Many of us students have grown to be highly independent, especially those who stay on campus – from travelling to class alone to doing your own laundry, many daily activities necessitate a certain level of self-reliance. This transition towards doing many things alone and independently might lead to feelings of loneliness to arise. However, in this article, we will reveal why you don’t need to feel lonely even when alone. In fact, doing things alone could actually serve as a nice respite from the noise of our daily lives! Want to learn to embrace and appreciate the beauty of spending time with yourself? Read on.
The gratifying amount of freedom afforded by doing things on your own
Doing things alone means that you have a great amount of freedom to make decisions and carry out activities that suit your own preferences. Indeed, certain activities such as going out for a meal could be a fun and social activity if you were to do them with your friends. However, indulging in these activities yourself would in turn allow you to account for factors that would positively shape your experience and mood. In the case of having a meal, you would have the freedom to choose to eat the food that you might be craving for the day, the location that would best suit your convenience, and the time at which you desire to have your meal.
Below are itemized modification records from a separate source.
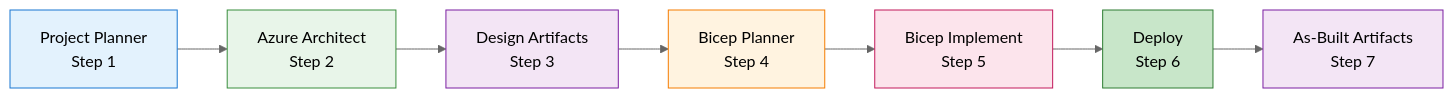
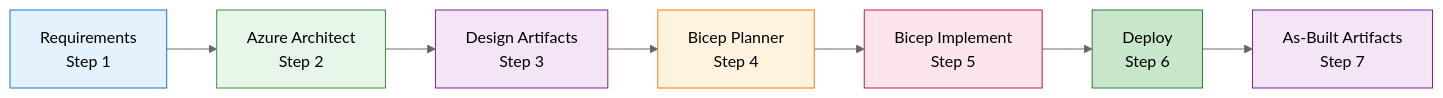
The first of 3 diagrams in scenarios/README.md (SmitaCnovate/azure-agentic-infraops), drawn with Mermaid before and after one commit. The commit also changed other lines of this file and 30 other files, not shown here.

````diff
--- a/scenarios/README.md
+++ b/scenarios/README.md
@@ -91,18 +91,18 @@
 ```mermaid
 %%{init: {'theme':'neutral'}}%%
 flowchart LR
-    A["Project Planner<br/>Step 1"] --> B["Azure Architect<br/>Step 2"]
+    A["Requirements<br/>Step 1"] --> B["Azure Architect<br/>Step 2"]
     B --> C["Design Artifacts<br/>Step 3"]
     C --> D["Bicep Planner<br/>Step 4"]
     D --> E["Bicep Implement<br/>Step 5"]
     E --> G["Deploy<br/>Step 6"]
     G --> F["As-Built Artifacts<br/>Step 7"]
 
     style A fill:#e3f2fd,stroke:#1976d2
     style B fill:#e8f5e9,stroke:#388e3c
     style C fill:#f3e5f5,stroke:#7b1fa2
     style D fill:#fff3e0,stroke:#f57c00
     style E fill:#fce4ec,stroke:#c2185b
     style G fill:#c8e6c9,stroke:#2e7d32
     style F fill:#f3e5f5,stroke:#7b1fa2
 ```
````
In the context of one’s (likely) hectic University life, this benefit of doing things alone could prove extremely useful. As it is likely that you and your friends’ classes take place at varyingly different times of the day, being able to schedule group activities, such as meal get-togethers, or even do small things together, such as taking the shuttle bus to class, might be virtually impossible. Hence, rather than force-fitting your schedule to fit another’s for the sake of constant companionship, it might be advisable to place your own needs and schedule at the forefront instead. Give yourself the time and space to breathe, and at the same time reap the benefits of having the freedom to do things the way you want to!
The only one paying acute attention to you is yourself
It is natural that many of us are afraid of being judged for doing things alone – this is perhaps best encapsulated by the acronym, ‘FOBA’, which means ‘Fear of Being Alone’. However, such a fear might be largely unfounded.
FOBA (Source: Urban Dictionary)
Can you recall a time when you’ve judged someone negatively for being alone? It is likely that your answer is no, for people generally do not pay such great attention to the actions and behaviours of others around them. If you find yourself greatly self-conscious and hyper-aware of how others perceive you, it is likely that you are experiencing the spotlight effect. The spotlight effect causes one to overestimate the attention that others are paying to them, possibly leading to fears of judgement that could produce a level of social anxiety.
In reality, studies show that we tend to believe others are judging us harsher than they really are. It is unlikely that others would judge you for doing things alone, for they either do not perceive being alone as a bad thing (similar to what we suggest in this article!), or they simply do not care that much about whether you are alone! Know that everyone is most concerned with their own activities – they are too busy to be focusing on what you are doing, and how you’re doing things. As such, let go of your inhibitions, if any, and embrace the time that you can spend alone, rather than put it off as a result of your fears of how others would perceive you.
Alone time is precious time for introspection
For many of us, balancing school and other aspects of life can be wholly overwhelming. It is completely normal to experience feelings such as stress, anxiety, and frustration. The healthy practice would be to find an outlet to understand and release these emotions – spending time alone can prove to be extremely helpful in this regard. Recent studies found that having alone time in nature can be soothing for the mind, providing one with the opportunity to evaluate one’s life and reflect on one’s experiences (Source: The Inertia).
Whether you choose to spend your alone time in nature or otherwise, giving yourself space to step back from the noise of your busy life and engaging in healthy reflection is crucial in maintaining a healthy mind. By sitting in your own thoughts, you get to know yourself better, perhaps gaining a clearer understanding of life and any problems that you might be facing. Furthermore, you could even gain energy and inspiration from your surroundings, as you properly observe your environment free from distractions.
“I’m all alone, but I’m not lonely,” wrote Haruki Murakami in his book, 1Q84.
Perhaps we can all learn to emulate this sentiment to some extent, as we go about our fleeting University experiences. The prospect of having meaningful alone time is brimming with much potential – go forth and experience it for yourself (if you haven’t already done so)! Share your experiences of spending time alone (but not being lonely) with us on Instagram @nusresidentiallife, as we would love to hear all about it.